===== Data shown =====

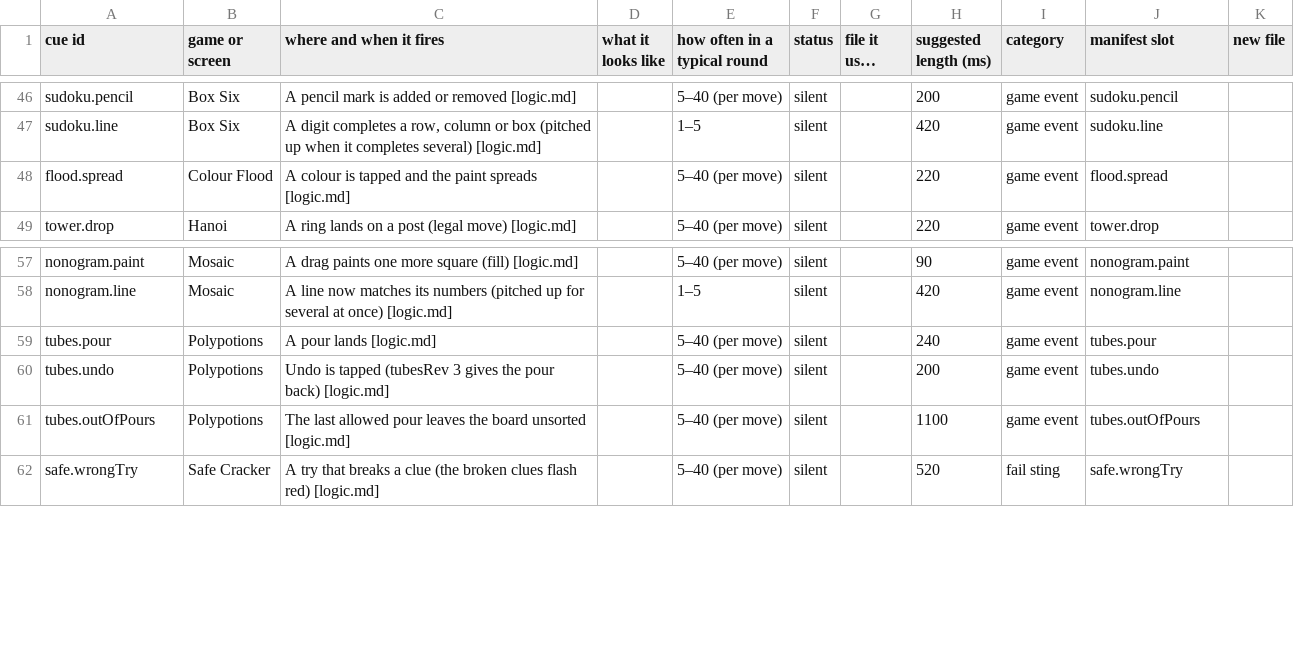
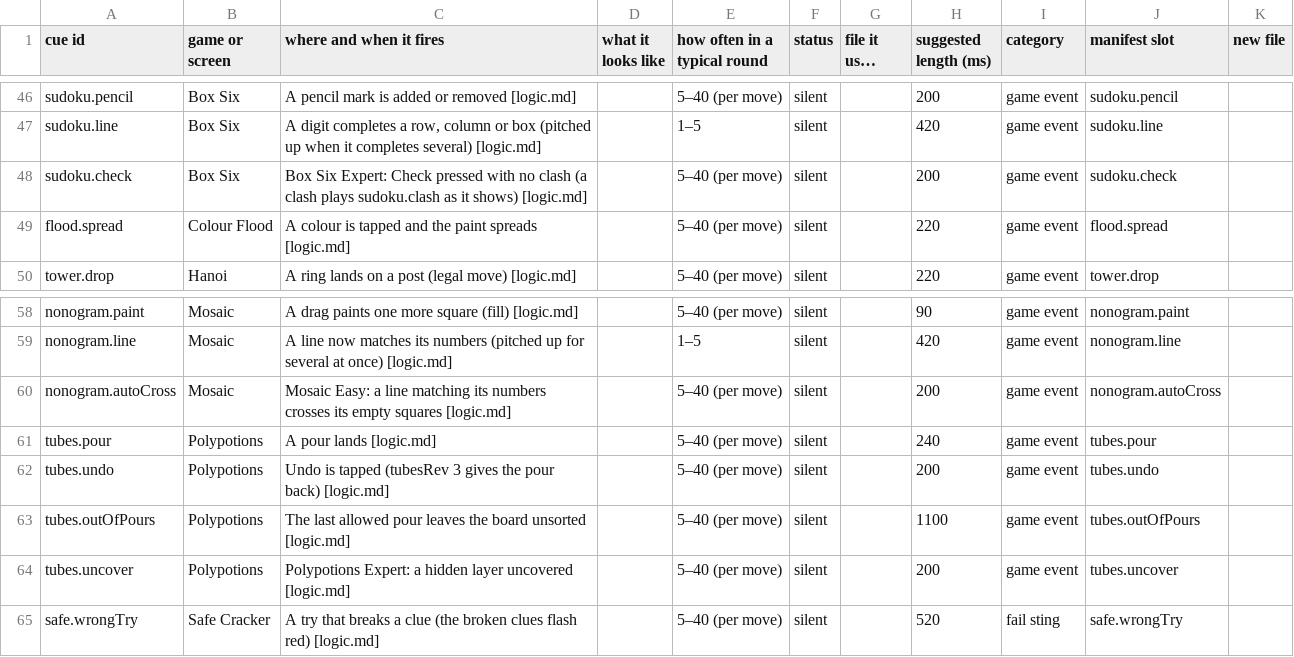
Before and after one commit to Joefed98/brain-blitz-duel, a CSV file: docs/sound-cues/cue-sheet.csv, drawn as a sheet; only a part is shown, gaps mark what is left out; long unchanged cells end in …; the diff names each change by its address in the sheet, - before the commit and + after, or states it on an @@ line.

```diff
--- a/docs/sound-cues/cue-sheet.csv
+++ b/docs/sound-cues/cue-sheet.csv
+row 48: sudoku.check | Box Six | Box Six Expert: Check pressed with no clash (a clash plays sudoku.clash as it shows) [logic.md] |  | 5–40 (per move) | silent |  | 200 | game event | sudoku.check
+row 60: nonogram.autoCross | Mosaic | Mosaic Easy: a line matching its numbers crosses its empty squares [logic.md] |  | 5–40 (per move) | silent |  | 200 | game event | nonogram.autoCross
+row 64: tubes.uncover | Polypotions | Polypotions Expert: a hidden layer uncovered [logic.md] |  | 5–40 (per move) | silent |  | 200 | game event | tubes.uncover
```
Also changed, not shown: 21 other files.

=====

Print the records again exactly, pictures excluded.

Before and after one commit to Joefed98/brain-blitz-duel, a CSV file: docs/sound-cues/cue-sheet.csv, drawn as a sheet; only a part is shown, gaps mark what is left out; long unchanged cells end in …; the diff names each change by its address in the sheet, - before the commit and + after, or states it on an @@ line.

```diff
--- a/docs/sound-cues/cue-sheet.csv
+++ b/docs/sound-cues/cue-sheet.csv
+row 48: sudoku.check | Box Six | Box Six Expert: Check pressed with no clash (a clash plays sudoku.clash as it shows) [logic.md] |  | 5–40 (per move) | silent |  | 200 | game event | sudoku.check
+row 60: nonogram.autoCross | Mosaic | Mosaic Easy: a line matching its numbers crosses its empty squares [logic.md] |  | 5–40 (per move) | silent |  | 200 | game event | nonogram.autoCross
+row 64: tubes.uncover | Polypotions | Polypotions Expert: a hidden layer uncovered [logic.md] |  | 5–40 (per move) | silent |  | 200 | game event | tubes.uncover
```
Also changed, not shown: 21 other files.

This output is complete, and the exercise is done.